*EXERCISE OBJECTIVE*
Which lines in the data contain the word "toDouble"? Please copy each of them.

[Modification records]
_ _ _ _ _

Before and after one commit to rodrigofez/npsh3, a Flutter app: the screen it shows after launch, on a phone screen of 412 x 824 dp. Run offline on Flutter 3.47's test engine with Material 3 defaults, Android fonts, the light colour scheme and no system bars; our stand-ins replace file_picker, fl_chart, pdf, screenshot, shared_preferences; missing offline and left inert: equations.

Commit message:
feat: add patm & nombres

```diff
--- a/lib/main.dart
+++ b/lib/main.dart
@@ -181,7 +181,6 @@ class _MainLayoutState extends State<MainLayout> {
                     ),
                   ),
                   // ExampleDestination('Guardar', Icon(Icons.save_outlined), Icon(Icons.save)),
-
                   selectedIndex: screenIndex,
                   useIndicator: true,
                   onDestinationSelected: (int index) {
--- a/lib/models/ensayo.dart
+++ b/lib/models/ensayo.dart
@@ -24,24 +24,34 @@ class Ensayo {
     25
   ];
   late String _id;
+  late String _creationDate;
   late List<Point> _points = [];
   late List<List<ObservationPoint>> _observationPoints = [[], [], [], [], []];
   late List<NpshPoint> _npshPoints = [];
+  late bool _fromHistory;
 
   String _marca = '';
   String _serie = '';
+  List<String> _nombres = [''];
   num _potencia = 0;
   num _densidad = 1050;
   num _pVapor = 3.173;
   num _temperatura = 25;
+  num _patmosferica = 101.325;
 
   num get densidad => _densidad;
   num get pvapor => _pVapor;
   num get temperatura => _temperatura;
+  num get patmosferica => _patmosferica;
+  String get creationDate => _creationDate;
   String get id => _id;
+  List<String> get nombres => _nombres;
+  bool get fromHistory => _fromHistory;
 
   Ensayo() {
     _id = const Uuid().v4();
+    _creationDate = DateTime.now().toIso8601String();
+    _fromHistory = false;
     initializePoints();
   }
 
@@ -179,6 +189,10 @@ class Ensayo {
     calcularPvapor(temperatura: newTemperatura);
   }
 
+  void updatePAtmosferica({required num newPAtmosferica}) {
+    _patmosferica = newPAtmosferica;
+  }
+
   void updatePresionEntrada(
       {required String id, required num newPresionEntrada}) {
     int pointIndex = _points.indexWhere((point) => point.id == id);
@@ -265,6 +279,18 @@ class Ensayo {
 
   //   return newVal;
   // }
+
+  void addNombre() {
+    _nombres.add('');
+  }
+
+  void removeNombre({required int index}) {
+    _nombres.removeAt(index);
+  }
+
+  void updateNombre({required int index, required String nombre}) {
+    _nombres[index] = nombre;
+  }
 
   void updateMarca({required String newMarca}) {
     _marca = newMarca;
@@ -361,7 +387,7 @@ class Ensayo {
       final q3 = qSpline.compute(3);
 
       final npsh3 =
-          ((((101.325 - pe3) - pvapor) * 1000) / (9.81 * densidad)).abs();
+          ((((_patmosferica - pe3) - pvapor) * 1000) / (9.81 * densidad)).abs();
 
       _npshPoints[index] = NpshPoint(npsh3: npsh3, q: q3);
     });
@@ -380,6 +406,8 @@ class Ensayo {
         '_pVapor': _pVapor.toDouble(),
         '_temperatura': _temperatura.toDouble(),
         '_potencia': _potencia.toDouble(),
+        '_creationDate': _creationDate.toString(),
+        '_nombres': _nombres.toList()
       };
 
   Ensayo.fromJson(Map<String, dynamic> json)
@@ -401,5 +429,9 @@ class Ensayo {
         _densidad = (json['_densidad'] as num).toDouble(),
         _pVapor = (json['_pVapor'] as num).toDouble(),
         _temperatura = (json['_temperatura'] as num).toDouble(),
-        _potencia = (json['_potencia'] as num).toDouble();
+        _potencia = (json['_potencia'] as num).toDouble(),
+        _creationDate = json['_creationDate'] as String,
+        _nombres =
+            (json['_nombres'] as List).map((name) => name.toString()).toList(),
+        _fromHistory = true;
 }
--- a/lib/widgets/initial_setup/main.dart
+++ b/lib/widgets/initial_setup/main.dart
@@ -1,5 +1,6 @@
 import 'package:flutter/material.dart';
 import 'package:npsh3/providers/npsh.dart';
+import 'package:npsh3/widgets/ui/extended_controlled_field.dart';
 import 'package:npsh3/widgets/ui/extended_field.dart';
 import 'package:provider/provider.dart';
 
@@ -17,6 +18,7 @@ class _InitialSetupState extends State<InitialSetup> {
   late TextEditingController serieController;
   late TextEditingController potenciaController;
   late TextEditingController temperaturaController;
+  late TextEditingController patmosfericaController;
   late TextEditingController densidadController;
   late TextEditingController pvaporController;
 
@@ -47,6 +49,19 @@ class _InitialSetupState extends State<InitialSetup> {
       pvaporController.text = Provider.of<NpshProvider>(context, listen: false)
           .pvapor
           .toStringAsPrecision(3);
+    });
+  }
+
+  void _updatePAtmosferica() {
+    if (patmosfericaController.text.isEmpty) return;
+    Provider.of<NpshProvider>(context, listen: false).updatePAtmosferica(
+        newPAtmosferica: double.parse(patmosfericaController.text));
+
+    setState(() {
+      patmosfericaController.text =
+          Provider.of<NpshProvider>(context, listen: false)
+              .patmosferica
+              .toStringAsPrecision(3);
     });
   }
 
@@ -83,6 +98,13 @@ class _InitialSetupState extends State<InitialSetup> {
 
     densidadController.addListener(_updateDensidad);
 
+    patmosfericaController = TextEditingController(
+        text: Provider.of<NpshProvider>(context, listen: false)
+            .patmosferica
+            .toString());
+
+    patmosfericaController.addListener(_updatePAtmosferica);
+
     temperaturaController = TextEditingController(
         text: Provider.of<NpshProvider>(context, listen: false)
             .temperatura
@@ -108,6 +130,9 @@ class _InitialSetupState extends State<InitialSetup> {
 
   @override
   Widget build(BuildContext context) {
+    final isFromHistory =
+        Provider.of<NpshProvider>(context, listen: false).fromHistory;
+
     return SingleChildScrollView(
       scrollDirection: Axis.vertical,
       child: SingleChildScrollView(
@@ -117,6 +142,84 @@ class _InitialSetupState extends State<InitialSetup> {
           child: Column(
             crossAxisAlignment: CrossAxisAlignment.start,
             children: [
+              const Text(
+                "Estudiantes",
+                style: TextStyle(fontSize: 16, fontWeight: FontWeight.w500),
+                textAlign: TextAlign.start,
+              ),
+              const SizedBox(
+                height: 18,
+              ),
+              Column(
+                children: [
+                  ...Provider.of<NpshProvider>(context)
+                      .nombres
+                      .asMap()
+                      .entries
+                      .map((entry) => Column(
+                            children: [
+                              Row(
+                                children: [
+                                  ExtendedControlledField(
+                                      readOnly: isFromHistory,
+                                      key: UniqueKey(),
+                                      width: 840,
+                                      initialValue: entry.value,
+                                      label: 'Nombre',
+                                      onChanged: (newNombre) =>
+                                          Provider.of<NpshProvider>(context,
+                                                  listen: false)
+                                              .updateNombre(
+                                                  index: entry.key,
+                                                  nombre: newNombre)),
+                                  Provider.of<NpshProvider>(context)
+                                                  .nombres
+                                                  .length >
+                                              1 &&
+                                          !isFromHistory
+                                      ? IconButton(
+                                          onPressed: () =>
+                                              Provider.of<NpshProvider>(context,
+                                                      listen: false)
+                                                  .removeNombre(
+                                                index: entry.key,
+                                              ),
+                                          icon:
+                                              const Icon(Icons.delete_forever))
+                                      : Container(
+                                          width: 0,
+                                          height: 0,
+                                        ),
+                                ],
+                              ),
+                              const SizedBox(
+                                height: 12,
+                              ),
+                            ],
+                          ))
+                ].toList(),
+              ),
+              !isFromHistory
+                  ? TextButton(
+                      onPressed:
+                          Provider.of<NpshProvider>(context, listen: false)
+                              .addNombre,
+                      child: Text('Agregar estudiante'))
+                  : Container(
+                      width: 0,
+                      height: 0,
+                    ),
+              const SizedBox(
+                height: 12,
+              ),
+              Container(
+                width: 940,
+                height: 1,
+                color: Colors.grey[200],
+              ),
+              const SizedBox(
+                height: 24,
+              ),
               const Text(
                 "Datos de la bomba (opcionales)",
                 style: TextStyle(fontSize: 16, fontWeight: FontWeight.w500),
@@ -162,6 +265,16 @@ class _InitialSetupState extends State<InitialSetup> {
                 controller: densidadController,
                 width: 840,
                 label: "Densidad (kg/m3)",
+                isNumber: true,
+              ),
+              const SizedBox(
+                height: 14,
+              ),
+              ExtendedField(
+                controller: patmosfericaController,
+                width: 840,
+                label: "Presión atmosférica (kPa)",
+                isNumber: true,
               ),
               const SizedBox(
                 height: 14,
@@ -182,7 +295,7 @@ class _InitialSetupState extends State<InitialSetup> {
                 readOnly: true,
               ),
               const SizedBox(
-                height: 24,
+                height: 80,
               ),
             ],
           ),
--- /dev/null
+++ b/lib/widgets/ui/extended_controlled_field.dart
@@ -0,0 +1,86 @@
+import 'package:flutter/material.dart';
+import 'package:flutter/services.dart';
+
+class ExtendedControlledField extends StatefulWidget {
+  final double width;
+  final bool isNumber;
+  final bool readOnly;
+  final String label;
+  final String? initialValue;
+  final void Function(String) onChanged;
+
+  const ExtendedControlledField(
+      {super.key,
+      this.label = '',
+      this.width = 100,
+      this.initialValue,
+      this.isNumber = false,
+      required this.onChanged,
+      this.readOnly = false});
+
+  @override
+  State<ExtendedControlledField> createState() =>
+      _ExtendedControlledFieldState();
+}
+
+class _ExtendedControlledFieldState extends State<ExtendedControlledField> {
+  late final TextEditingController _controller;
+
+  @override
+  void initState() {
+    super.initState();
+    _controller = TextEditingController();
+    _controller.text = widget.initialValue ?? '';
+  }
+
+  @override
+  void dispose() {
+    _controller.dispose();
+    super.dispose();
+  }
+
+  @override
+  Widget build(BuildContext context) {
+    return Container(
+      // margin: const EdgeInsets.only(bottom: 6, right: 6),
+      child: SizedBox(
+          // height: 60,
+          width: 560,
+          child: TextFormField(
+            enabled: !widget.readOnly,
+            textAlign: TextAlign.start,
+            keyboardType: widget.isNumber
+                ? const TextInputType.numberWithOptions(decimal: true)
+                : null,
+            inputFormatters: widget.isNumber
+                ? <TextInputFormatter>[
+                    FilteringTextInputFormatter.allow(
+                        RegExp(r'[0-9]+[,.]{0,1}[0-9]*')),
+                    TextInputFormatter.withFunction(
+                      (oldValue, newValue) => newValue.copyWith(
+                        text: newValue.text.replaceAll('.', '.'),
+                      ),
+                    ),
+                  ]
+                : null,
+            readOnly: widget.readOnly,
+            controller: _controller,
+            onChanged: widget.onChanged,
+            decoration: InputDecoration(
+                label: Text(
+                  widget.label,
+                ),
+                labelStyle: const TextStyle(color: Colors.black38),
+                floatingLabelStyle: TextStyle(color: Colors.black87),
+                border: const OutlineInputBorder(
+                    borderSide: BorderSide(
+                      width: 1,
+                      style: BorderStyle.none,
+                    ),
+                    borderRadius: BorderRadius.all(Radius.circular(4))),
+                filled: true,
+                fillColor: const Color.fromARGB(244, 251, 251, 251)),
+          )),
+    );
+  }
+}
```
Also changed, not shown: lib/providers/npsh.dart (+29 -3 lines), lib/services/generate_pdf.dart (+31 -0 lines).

_ _ _ _ _

*OUTPUT OF THE EXERCISE*
         '_pVapor': _pVapor.toDouble(),
         '_temperatura': _temperatura.toDouble(),
         '_potencia': _potencia.toDouble(),
         _densidad = (json['_densidad'] as num).toDouble(),
         _pVapor = (json['_pVapor'] as num).toDouble(),
         _temperatura = (json['_temperatura'] as num).toDouble(),
-        _potencia = (json['_potencia'] as num).toDouble();
+        _potencia = (json['_potencia'] as num).toDouble(),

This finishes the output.